Professor / Chair

Natasha Degen

  • School of Graduate Studies
  • Art Market Studies

Merchants of Style
Art and Fashion After Warhol

Merchants of Style explores the accelerating convergence of art and fashion, looking at the interplay of artists and designers – and the role of institutions, both public and commercial – that has brought about this marriage of aesthetic industries. Natasha Degen argues that one figure more than any other anticipated this moment: Andy Warhol. Beginning with an overview of art and fashion’s deeply entwined histories before picking up where Warhol left off, Merchants of Style tells the story of art’s emboldened forays into commerce and fashion’s growing embrace of art. As the two industries draw closer together than ever before, this book addresses urgent questions about what the future holds.

Cover of Merchants of Style

How did you first come up with the idea for this work?
For years before actively working on the book, I had noticed more and more points of intersection between the art world and the fashion industry: fashion exhibitions in art museums, artist-brand collaborations, art foundations launched by luxury brands, fashion ads in the art press, runways shows staged in art museums, and fashion sponsorship of art events.
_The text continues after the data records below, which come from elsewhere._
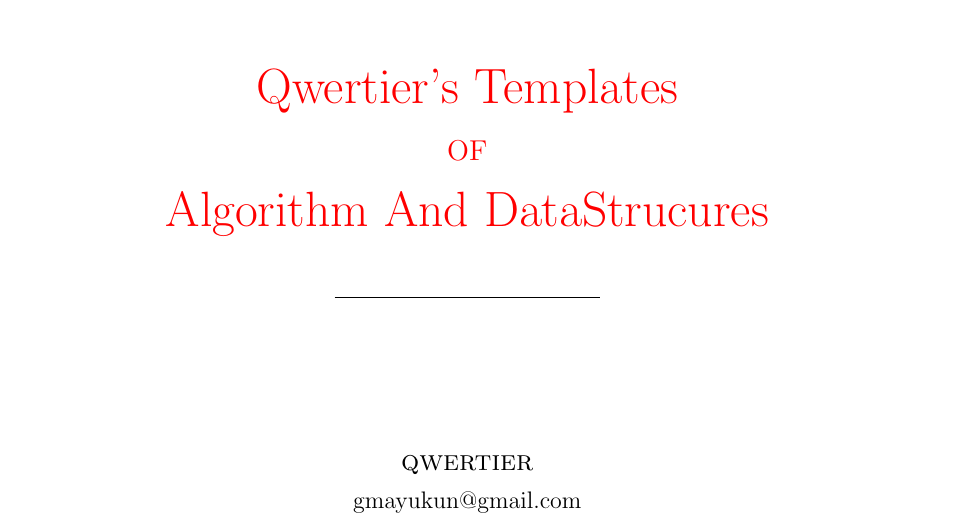
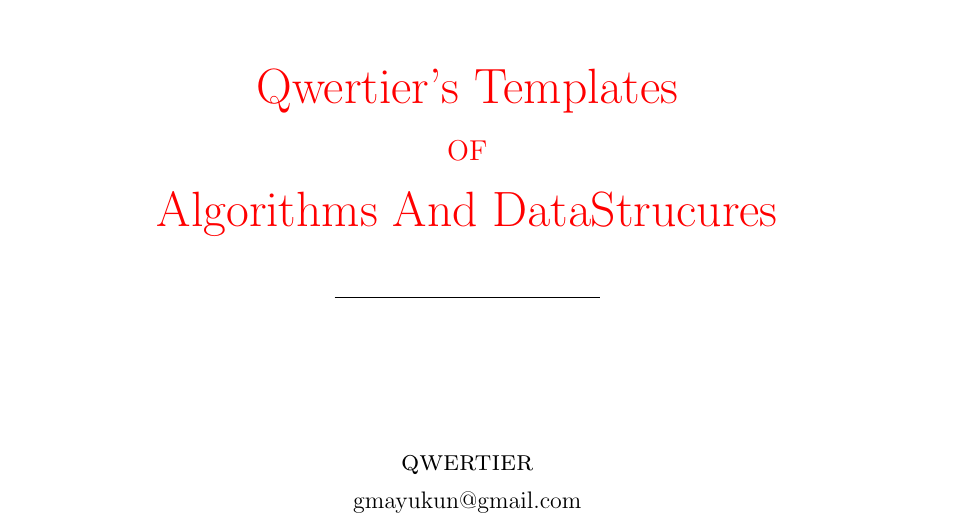
Before and after one commit to mayukuner/Algorithm-Templates, a LaTeX document (main.tex, which reads Title.tex): part of page 1 of 27, cut so that both start at the same text. Compiled offline with pdfLaTeX.

```diff
--- a/Title.tex
+++ b/Title.tex
@@ -44,7 +44,7 @@
 \textcolor{Red}{ % Red font color
 {\Huge Qwertier's Templates}\\[0.5\baselineskip] % Title line 1
 {\Large OF}\\[0.75\baselineskip] % Title line 2
-{\Huge Algorithm And DataStrucures}} % Title line 3
+{\Huge Algorithms And DataStrucures}} % Title line 3
 
 \vspace{0.25\drop} % Whitespace between the title and short horizontal line
 \rule{0.3\textwidth}{0.4pt}\par % Short horizontal line under the title
```
Also changed, not shown: README.md (added).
It made me think about why this was happening, and what it might mean for the status of art.

What was your research process like?
I started working on the book in 2019. At that time, I was conducting research in libraries and archives, delving into the history of fashion exhibitions in art museums. When the pandemic hit, the project took a turn. Unable to access archival materials, I shifted my focus and began to write more about the contemporary moment. The book still contains a lot of historical context, but I would describe it as cultural criticism rather than a strictly historical study.

Does this work relate to your role at FIT? If so, how?
In some ways the book is a departure for me, as my background is in art history, and specifically the history of the art market. At FIT, I serve as Chair of the MA in Art Market Studies.

But it also felt like a natural project to undertake as a member of the faculty here. Without a doubt, FIT has contributed to my interest in fashion (and given me access to extraordinary resources in pursuing this interest). It has made me attuned to the convergence of art and fashion, a trend I only see deepening in the coming years.

What was your biggest challenge? What was most rewarding?
The story of art and fashion is still unfolding. Every week seems to bring the announcement of a new exhibition, collaboration, or initiative. It was challenging to write about a moving target and balance up-to-date information with analysis that, I hope, will remain relevant. However, at the same time, it was exciting to explore a phenomenon that is so ubiquitous in today’s culture. This new phase in the relationship between art and fashion has been well-documented in the press, but often in articles that operate more as marketing than criticism. It was rewarding to have the opportunity to take a more analytical approach and contribute to an important cultural conversation.

  • Professor at FIT since Fall 2016
  • Book to be published in Spring 2023